● **Problem details**
Scan the data, and whenever a line contains "span", copy it.

● **Records provided**
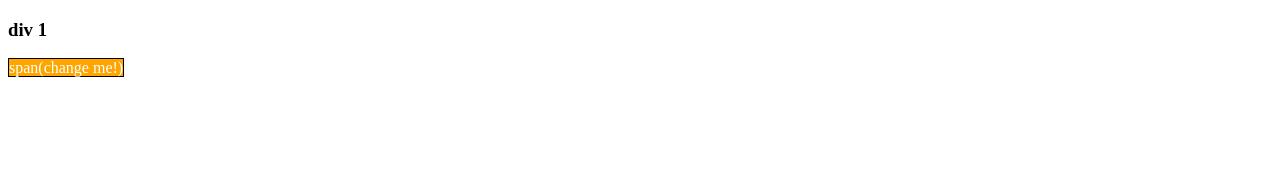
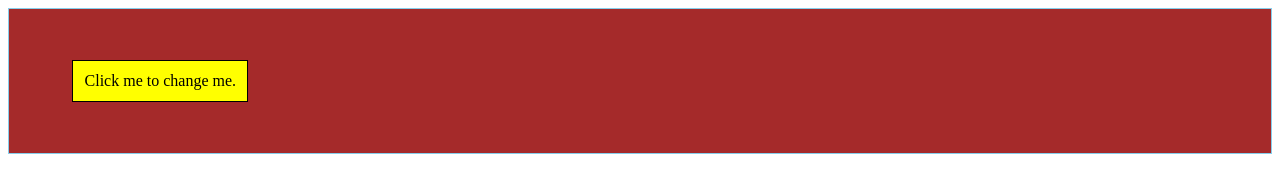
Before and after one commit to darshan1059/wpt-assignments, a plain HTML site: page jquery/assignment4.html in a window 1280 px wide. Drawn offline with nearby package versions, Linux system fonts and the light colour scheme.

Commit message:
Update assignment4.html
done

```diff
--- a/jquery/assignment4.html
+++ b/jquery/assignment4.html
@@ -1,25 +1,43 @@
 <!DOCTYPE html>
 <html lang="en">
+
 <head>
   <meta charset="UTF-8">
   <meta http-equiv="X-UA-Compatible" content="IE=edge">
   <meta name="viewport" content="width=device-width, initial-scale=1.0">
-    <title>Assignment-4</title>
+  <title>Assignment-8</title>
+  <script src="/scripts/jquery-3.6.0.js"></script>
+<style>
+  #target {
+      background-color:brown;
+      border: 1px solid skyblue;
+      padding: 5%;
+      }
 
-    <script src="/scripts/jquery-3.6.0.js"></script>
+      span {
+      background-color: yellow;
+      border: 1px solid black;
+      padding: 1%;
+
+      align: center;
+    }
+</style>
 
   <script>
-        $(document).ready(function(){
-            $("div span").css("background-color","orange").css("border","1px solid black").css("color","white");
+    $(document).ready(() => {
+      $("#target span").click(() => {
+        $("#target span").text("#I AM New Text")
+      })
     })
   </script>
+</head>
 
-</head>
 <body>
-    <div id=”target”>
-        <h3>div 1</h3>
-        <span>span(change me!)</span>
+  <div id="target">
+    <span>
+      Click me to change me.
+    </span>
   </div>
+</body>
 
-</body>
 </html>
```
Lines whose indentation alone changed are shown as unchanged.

--

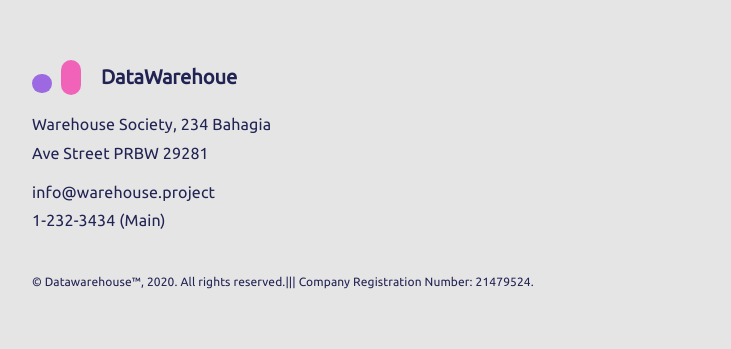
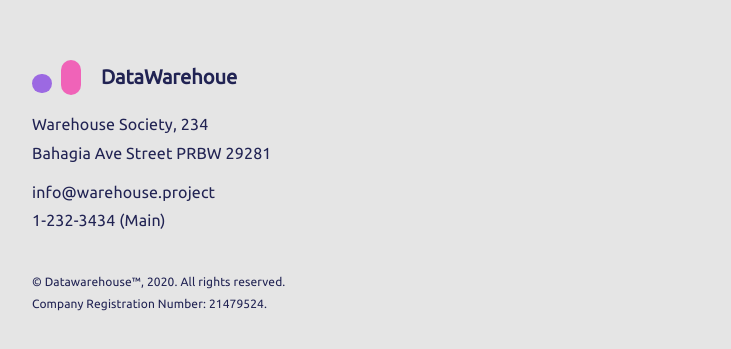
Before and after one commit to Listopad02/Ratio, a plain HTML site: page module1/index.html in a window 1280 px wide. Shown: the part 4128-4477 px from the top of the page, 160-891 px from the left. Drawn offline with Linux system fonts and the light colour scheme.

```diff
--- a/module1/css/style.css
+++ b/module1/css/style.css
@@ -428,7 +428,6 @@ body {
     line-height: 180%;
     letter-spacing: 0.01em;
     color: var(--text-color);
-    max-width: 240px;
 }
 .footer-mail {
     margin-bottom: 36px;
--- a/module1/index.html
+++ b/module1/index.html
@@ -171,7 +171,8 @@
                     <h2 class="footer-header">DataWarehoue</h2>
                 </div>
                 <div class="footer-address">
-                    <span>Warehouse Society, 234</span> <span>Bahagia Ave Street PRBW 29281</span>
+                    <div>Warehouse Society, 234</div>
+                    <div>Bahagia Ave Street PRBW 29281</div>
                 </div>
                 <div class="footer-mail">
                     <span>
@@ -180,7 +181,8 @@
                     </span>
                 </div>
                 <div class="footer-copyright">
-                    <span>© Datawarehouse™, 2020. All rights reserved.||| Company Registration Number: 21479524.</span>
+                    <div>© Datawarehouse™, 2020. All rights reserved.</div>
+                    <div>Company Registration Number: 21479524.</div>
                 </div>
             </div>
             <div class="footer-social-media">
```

● **Exercise solution**
+      span {
-            $("div span").css("background-color","orange").css("border","1px solid black").css("color","white");
+      $("#target span").click(() => {
+        $("#target span").text("#I AM New Text")
-        <span>span(change me!)</span>
+    <span>
+    </span>
-                    <span>Warehouse Society, 234</span> <span>Bahagia Ave Street PRBW 29281</span>
                     <span>
                     </span>
-                    <span>© Datawarehouse™, 2020. All rights reserved.||| Company Registration Number: 21479524.</span>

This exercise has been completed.